Mayor Bloomberg, Real Estate Industry Denied One Last Rezoning

Despite his best efforts, Mr. Bloomberg will not get his 124th rezoning.

Not this time around.
Not this time around.

Mayor Bloomberg and the City Planning Commission have presided over 123 rezonings, covering some 11,500 blocks since 2002. But despite his best efforts, ardent appeals and the real estate industry’s incredibly enthusiastic support, Mr. Bloomberg will not get his 124th.

The City Council has rejected the mayor’s late-breaking, potentially legacy-burnishing and incredibly ambitious plan to rezone the 73 blocks around Grand Central, which would allow for the construction of modern, soaring skyscrapers in the heart of the city’s central business district.

Late this afternoon, officials announced that they had failed to reach a deal–despite fervent, last-minute efforts by the Bloomberg administration.

“Creating new jobs in East Midtown – and across all of New York City – is essential. We can and should do more with the commercial corridor around Grand Central … However, a good idea alone is not enough to justify action today,” City Council Speaker Christine Quinn and local Councilman Dan Garodnick said in a joint statement. “We should rezone East Midtown, but only when we can do so properly. After extensive negotiations, we have been unable to reach agreement on a number of issues in the proposed plan.”

The pair cited a list of concerns, including questions over the price and timing of air rights sales as well as the funding of infrastructure projects–both above and below ground–that community groups say would be needed to accommodate the additional rush of traffic the expansions would bring.

“This is an important plan and it’s important to take the time to get it right,” Mr. Garodnick told The Observer after the announcement. “The council was operating under a strict clock. We did not have the ability to table this, so that put us in the position we were in. I asked the administration, way in the beginning, to give us six months. I still think that’s what we really need.”

Indeed, though Mayor Bloomberg proposed a number of changes to placate the community, including residential development, more useful air rights for churches and synagogues, infrastructure improvements paid for upfront by the city, and public space improvements including the construction of an elevated pedestrian pathway around Grand Central, some felt that the many late-breaking changes revealed a seriously flawed plan with one too many cobbled-together fixes rather the kind of coherent, well-considered vision that the district needed.

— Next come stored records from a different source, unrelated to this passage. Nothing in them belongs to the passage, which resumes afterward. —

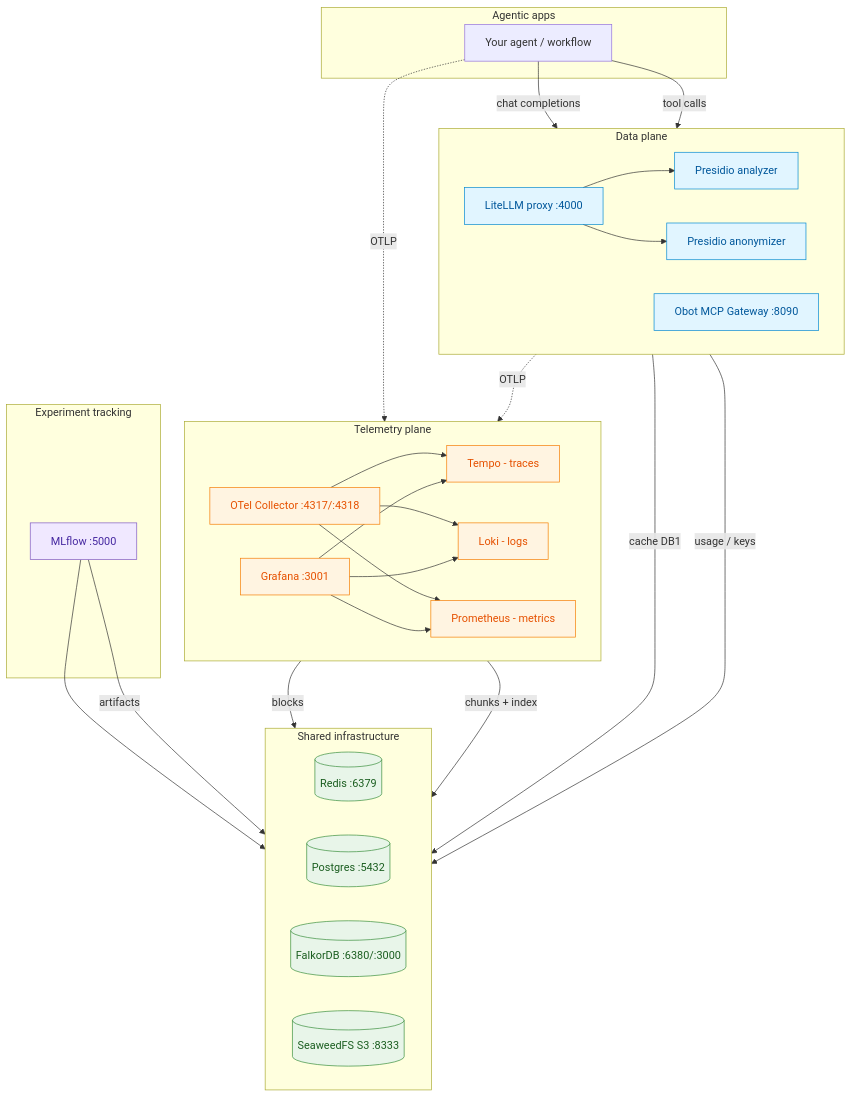
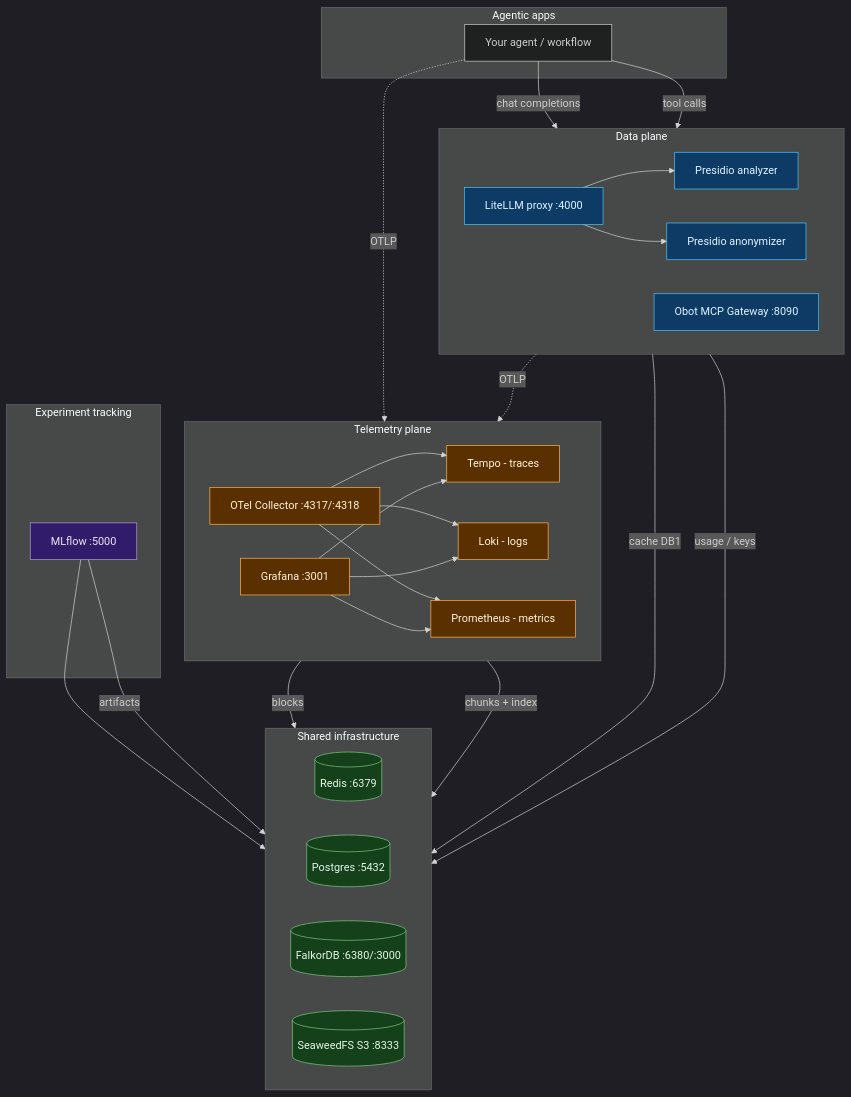
One commit to PhillipMaree/agentic-enterprise changed the diagram in README.md. Above: the diagram before and after it, drawn with Mermaid. The commit also changed other lines of this file and 1 other file, not shown here.

Commit message:
[AGP#1] Render architecture diagram inline as dark Mermaid
- Drop the architecture.png embed and <details> wrapper; GitHub renders Mermaid inline
- Force dark theme via init directive; recolor plane classes to dark fills with light text
- Remove the now-unused docs/img/architecture.png

````diff
--- a/README.md
+++ b/README.md
@@ -26,69 +21,70 @@
 ```mermaid
+%%{init: {'theme': 'dark'}}%%
 flowchart TB
     subgraph clients [Agentic apps]
         app[Your agent / workflow]
     end
 
     subgraph data [Data plane]
         direction LR
         litellm[LiteLLM proxy :4000]
         mcp[Obot MCP Gateway :8090]
         presidio_a[Presidio analyzer]
         presidio_o[Presidio anonymizer]
     end
 
     subgraph tracking [Experiment tracking]
         mlflow[MLflow :5000]
     end
 
     subgraph telemetry [Telemetry plane]
         direction LR
         otel[OTel Collector :4317/:4318]
         tempo[Tempo - traces]
         loki[Loki - logs]
         prom[Prometheus - metrics]
         grafana[Grafana :3001]
     end
 
     subgraph infra [Shared infrastructure]
         direction LR
         redis[(Redis :6379)]
         postgres[(Postgres :5432)]
         falkordb[(FalkorDB :6380/:3000)]
         seaweedfs[(SeaweedFS S3 :8333)]
     end
 
     app -->|chat completions| litellm
     app -->|tool calls| mcp
     app -.->|OTLP| otel
 
     litellm --> presidio_a
     litellm --> presidio_o
     litellm -->|cache DB1| redis
     litellm -->|usage / keys| postgres
     litellm -.->|OTLP| otel
 
     mlflow --> postgres
     mlflow -->|artifacts| seaweedfs
 
     otel --> tempo
     otel --> loki
     otel --> prom
 
     tempo -->|blocks| seaweedfs
     loki -->|chunks + index| seaweedfs
 
     grafana --> tempo
     grafana --> loki
     grafana --> prom
 
-    classDef dataplane fill:#e1f5ff,stroke:#0288d1,color:#01579b
-    classDef telemetryplane fill:#fff4e1,stroke:#f57c00,color:#e65100
-    classDef trackingplane fill:#f0e8ff,stroke:#7e57c2,color:#4527a0
-    classDef infraplane fill:#e8f5e9,stroke:#388e3c,color:#1b5e20
+    classDef dataplane fill:#0d3b66,stroke:#4fc3f7,color:#e1f5ff
+    classDef telemetryplane fill:#5a3000,stroke:#ffb74d,color:#fff3e0
+    classDef trackingplane fill:#311b6b,stroke:#b39ddb,color:#ede7f6
+    classDef infraplane fill:#14401a,stroke:#81c784,color:#e8f5e9
 
     class litellm,mcp,presidio_a,presidio_o dataplane
     class otel,tempo,loki,prom,grafana telemetryplane
     class mlflow trackingplane
     class redis,postgres,falkordb,seaweedfs infraplane
 ```
````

Community members heralded the decision to table what they referred to as a rushed proposal—Lola Fineklstein, the chair of the multi board task force on Midtown East wrote in a statement that “This is how the public process is designed to work.  The Council recognized what New Yorkers across the city felt: this proposal simply wasn’t good enough.”

The real estate industry was, unsurprisingly, displeased with the decision.

“We are obviously disappointed in this decision,” wrote Real Estate Board of New York president Steve Spinola in a statement (Mr. Spinola also penned an editorial in The Commercial Observer, this newspaper’s sister publication, in favor of the rezoning today). “This plan would have created tens of thousands of good paying jobs for New Yorkers in every borough and resulted in tens of millions of dollars in private sector funding for public infrastructure.”

The New York Building Congress also released a statement saying that it was “extremely displeased that one of the most far-reaching rezoning proposals in the City’s history is not moving forward at this time.”

“For New York to remain a global capital, it needs to regenerate its office stock and remain attractive to a variety of national and international businesses.  The area surrounding Grand Central is one of the most highly accessible districts in the world and a perfect location for new Class A office space.”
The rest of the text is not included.